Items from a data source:
<<<<

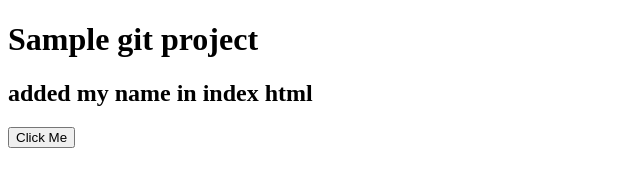
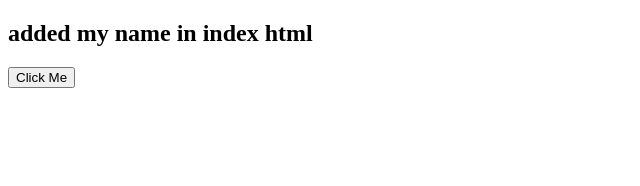
Before and after one commit to pdheeraj99/my-portifolio, a plain HTML site: page index.html in a window 1280 px wide. Shown: the whole page, without its empty margins (0-640 px from the left). Drawn offline with Linux system fonts and the light colour scheme.

Commit message:
changed index html page

```diff
--- a/index.html
+++ b/index.html
@@ -7,7 +7,6 @@
     <title>Document</title>
   </head>
   <body>
-    <h1>Sample git project</h1>
     <h2>added my name in index html</h2>
     <button>Click Me</button>
   </body>
```
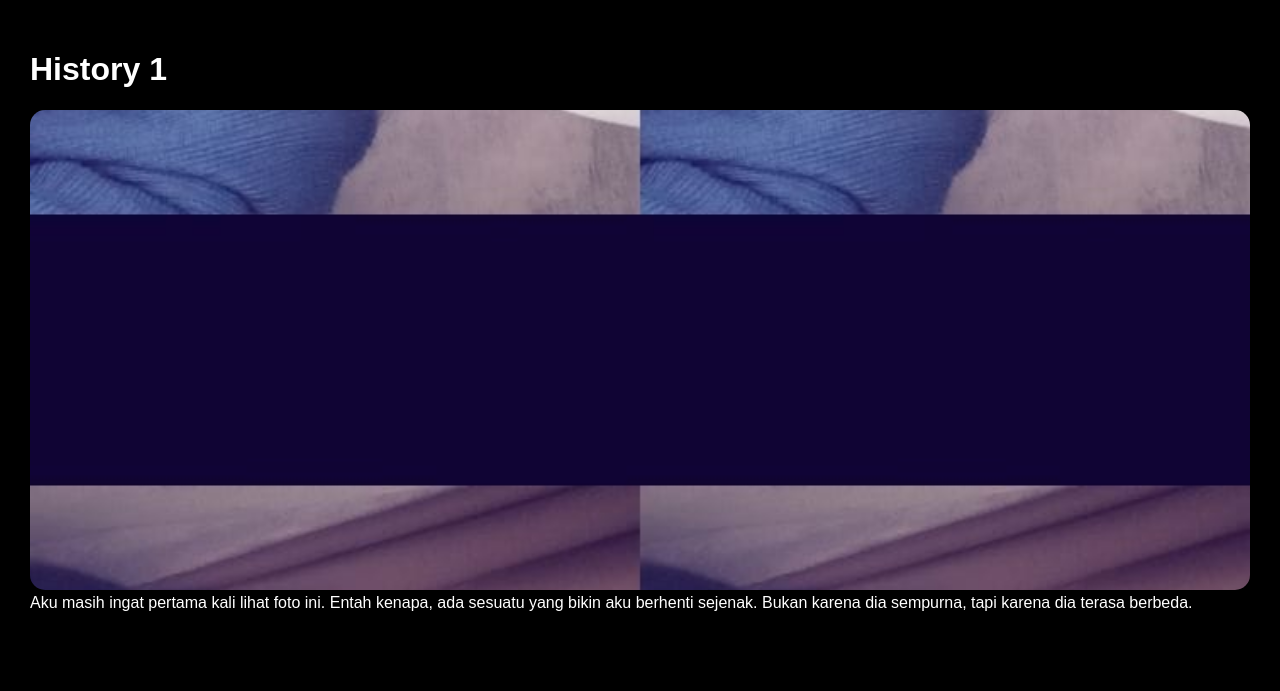
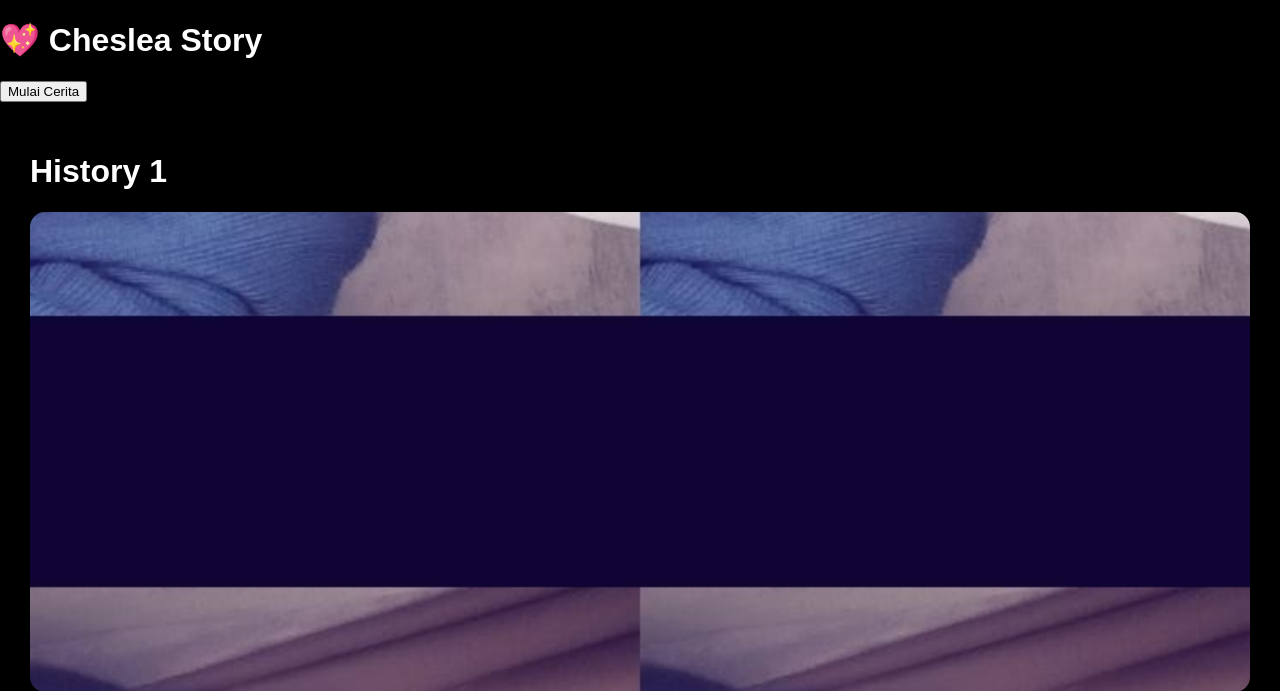
Before and after one commit to mlf167937-svg/Rauf, a Flask app: page / in a window 1280 px wide. Shown: the top 691 px of the page. Before the commit the page ends 611 px from the top, so only its background shows below. Run offline with Flask 3, Linux system fonts and the light colour scheme.

Commit message:
Update index.html

```diff
--- a/templates/index.html
+++ b/templates/index.html
@@ -2,6 +2,8 @@
 <html lang="id">
 <head>
   <meta charset="UTF-8">
+  <meta name="viewport" content="width=device-width, initial-scale=1.0">
+
   <title>Cheslea Story</title>
   <link rel="stylesheet" href="{{ url_for('static', filename='style.css') }}">
 </head>
@@ -13,6 +15,15 @@
   <source src="{{ url_for('static', filename='music.mp3') }}" type="audio/mpeg">
 </audio>
 
+<!-- 🚀 START SCREEN (FIX AUTOPLAY) -->
+<div id="startScreen">
+  <div class="box">
+    <h1>💖 Cheslea Story</h1>
+    <button id="startBtn">Mulai Cerita</button>
+  </div>
+</div>
+
+<!-- STORY -->
 <div id="container"></div>
 
 <script>
@@ -20,6 +31,5 @@
 </script>
 
 <script src="{{ url_for('static', filename='script.js') }}"></script>
-
 </body>
 </html>
```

>>>>

**What the task asks**
Take every line from the data above that holds "filename" and copy it out.

**Answer to this exercise**
   <link rel="stylesheet" href="{{ url_for('static', filename='style.css') }}">
   <source src="{{ url_for('static', filename='music.mp3') }}" type="audio/mpeg">
 <script src="{{ url_for('static', filename='script.js') }}"></script>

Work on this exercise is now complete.